Honors Theses and Capstones

Date of Award

Spring 2013

Project Type

Senior Honors Thesis

College or School

COLA

Department

Geography

Program or Major

Geography- Environmental

Degree Name

Bachelor of Arts

First Advisor

Joel N. Hartter

Abstract

Studies suggest households closest to parks and protected areas (PAs) are more likely to sustain park-related losses, but the relationship between human sickness and PAs has not been fully explored. Existing literature primarily focuses on human-wildlife conflicts (i.e. crop raiding) and the potential for zoonotic disease spillover and emergence at the human-livestock-wildlife interface at PA boundaries. Understanding local perceptions of disease risk and vulnerability is essential for assessing human health relative to conservation areas. This understanding will promote better-informed consideration of human health impacts in decision making for conservation. Data from surveys taken at 301 households around Kibale National Park (KNP), an important conservation area, were used to identify risk perception and factors influencing perceived disease risk and vulnerability. Human sickness was the most frequently cited worry by respondents (88%) and malaria was the most frequently cited illness (80.1 %). Those living closer to PAs may be at greater risk for park-related harm and cited more frequent cases of malaria and non-malarial fever.

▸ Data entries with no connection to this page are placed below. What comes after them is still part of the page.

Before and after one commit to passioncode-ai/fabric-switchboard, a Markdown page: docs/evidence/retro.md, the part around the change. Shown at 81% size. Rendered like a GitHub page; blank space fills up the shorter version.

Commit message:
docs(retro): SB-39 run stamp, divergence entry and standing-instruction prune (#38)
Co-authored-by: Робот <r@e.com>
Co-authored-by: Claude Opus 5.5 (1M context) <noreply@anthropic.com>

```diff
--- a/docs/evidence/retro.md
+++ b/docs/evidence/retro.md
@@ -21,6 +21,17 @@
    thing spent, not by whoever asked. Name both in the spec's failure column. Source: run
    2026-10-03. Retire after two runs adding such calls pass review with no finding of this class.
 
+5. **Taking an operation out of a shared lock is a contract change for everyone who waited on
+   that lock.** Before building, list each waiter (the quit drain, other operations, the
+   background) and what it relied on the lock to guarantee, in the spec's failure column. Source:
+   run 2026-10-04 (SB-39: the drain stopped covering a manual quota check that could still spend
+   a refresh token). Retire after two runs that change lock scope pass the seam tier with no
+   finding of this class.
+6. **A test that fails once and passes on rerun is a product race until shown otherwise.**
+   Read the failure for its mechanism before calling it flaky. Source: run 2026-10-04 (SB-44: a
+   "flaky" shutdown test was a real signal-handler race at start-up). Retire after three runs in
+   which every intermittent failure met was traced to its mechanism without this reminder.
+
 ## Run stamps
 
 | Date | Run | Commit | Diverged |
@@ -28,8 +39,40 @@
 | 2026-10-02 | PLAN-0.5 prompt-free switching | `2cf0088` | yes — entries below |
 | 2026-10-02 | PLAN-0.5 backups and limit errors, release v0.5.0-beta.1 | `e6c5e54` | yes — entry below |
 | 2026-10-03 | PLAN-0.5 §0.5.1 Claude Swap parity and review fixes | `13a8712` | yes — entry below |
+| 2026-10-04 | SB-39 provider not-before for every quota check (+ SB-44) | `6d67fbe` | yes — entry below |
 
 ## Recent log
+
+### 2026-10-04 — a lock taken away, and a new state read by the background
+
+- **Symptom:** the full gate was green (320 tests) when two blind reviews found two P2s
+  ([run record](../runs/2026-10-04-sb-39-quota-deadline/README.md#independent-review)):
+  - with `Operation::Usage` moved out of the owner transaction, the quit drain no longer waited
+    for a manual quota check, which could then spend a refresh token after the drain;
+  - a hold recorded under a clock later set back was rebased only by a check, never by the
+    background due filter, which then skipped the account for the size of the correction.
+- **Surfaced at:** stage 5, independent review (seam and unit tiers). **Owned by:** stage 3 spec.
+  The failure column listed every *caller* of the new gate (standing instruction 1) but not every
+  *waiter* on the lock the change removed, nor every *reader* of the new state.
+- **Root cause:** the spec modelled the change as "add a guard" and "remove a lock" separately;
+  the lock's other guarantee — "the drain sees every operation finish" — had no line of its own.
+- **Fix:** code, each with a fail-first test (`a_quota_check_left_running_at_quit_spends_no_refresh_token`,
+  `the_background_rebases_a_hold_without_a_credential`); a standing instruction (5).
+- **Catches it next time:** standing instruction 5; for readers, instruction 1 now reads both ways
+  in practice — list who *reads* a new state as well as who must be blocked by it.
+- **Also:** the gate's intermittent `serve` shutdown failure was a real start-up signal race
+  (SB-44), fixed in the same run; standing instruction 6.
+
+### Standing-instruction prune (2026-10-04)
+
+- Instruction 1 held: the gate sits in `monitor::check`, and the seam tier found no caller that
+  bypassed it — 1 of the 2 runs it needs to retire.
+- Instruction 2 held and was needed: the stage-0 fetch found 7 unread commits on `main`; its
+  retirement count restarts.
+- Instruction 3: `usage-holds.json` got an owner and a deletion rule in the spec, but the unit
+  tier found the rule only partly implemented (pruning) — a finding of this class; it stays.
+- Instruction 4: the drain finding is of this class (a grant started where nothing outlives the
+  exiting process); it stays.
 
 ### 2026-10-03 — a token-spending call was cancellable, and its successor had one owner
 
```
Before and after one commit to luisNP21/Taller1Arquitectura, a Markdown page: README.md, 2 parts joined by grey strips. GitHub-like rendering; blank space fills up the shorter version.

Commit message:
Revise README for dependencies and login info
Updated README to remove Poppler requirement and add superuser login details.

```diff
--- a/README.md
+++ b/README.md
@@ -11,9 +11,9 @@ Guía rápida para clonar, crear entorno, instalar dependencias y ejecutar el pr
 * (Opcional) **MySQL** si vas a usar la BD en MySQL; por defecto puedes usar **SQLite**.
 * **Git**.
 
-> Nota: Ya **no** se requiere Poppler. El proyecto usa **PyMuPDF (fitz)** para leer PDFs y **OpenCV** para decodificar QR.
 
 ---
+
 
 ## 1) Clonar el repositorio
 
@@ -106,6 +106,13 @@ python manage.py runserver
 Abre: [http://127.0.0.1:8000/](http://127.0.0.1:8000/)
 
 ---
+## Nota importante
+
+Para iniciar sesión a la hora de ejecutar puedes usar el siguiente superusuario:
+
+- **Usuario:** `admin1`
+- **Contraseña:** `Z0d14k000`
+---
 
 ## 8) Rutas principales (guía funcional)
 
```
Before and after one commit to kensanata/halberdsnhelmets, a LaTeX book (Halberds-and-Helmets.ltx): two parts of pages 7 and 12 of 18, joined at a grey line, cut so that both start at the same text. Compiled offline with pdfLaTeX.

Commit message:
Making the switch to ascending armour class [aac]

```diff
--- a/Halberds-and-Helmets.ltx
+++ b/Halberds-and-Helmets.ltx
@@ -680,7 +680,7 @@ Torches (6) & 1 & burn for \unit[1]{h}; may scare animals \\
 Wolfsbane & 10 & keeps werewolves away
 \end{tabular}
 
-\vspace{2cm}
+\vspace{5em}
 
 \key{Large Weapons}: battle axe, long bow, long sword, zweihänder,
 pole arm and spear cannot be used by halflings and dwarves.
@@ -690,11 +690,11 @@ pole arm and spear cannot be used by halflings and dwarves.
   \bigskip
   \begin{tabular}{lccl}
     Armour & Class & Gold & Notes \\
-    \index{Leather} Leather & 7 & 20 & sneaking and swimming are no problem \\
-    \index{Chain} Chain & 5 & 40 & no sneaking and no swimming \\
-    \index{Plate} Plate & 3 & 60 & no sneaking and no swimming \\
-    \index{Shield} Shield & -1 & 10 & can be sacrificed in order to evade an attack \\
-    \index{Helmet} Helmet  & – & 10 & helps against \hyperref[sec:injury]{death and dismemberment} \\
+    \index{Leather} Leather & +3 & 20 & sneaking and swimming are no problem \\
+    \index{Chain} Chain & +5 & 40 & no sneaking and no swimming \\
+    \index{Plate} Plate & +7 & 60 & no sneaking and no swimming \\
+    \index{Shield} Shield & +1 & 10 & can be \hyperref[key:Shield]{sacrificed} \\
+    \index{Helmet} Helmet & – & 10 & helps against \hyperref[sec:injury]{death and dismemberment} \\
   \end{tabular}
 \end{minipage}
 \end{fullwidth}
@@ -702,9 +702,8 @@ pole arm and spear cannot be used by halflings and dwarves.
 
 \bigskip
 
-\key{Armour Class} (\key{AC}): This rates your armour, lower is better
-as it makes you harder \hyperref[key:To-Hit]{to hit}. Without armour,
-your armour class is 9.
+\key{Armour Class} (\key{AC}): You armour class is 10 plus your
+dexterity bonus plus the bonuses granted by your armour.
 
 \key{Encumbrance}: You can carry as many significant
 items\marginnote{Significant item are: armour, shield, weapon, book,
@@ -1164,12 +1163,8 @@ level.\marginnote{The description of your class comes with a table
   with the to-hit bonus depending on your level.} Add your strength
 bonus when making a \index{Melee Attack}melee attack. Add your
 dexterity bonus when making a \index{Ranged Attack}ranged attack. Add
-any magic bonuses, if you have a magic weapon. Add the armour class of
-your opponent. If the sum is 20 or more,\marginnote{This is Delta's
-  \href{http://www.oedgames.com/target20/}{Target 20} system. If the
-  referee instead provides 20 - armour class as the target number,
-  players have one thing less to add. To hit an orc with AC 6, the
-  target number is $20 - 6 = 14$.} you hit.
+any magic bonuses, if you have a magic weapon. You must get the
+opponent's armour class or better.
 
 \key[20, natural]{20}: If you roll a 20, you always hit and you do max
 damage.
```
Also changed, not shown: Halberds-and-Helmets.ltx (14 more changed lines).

The perception of high risk for human sickness is pervasive across the region independent of household distance to the park and actual disease risk.

Comments

This project would not have been possible without the help and guidance of my advisor, Joel Hartter. Thank you so much for allowing me to use your data and for helping me finally finish this project.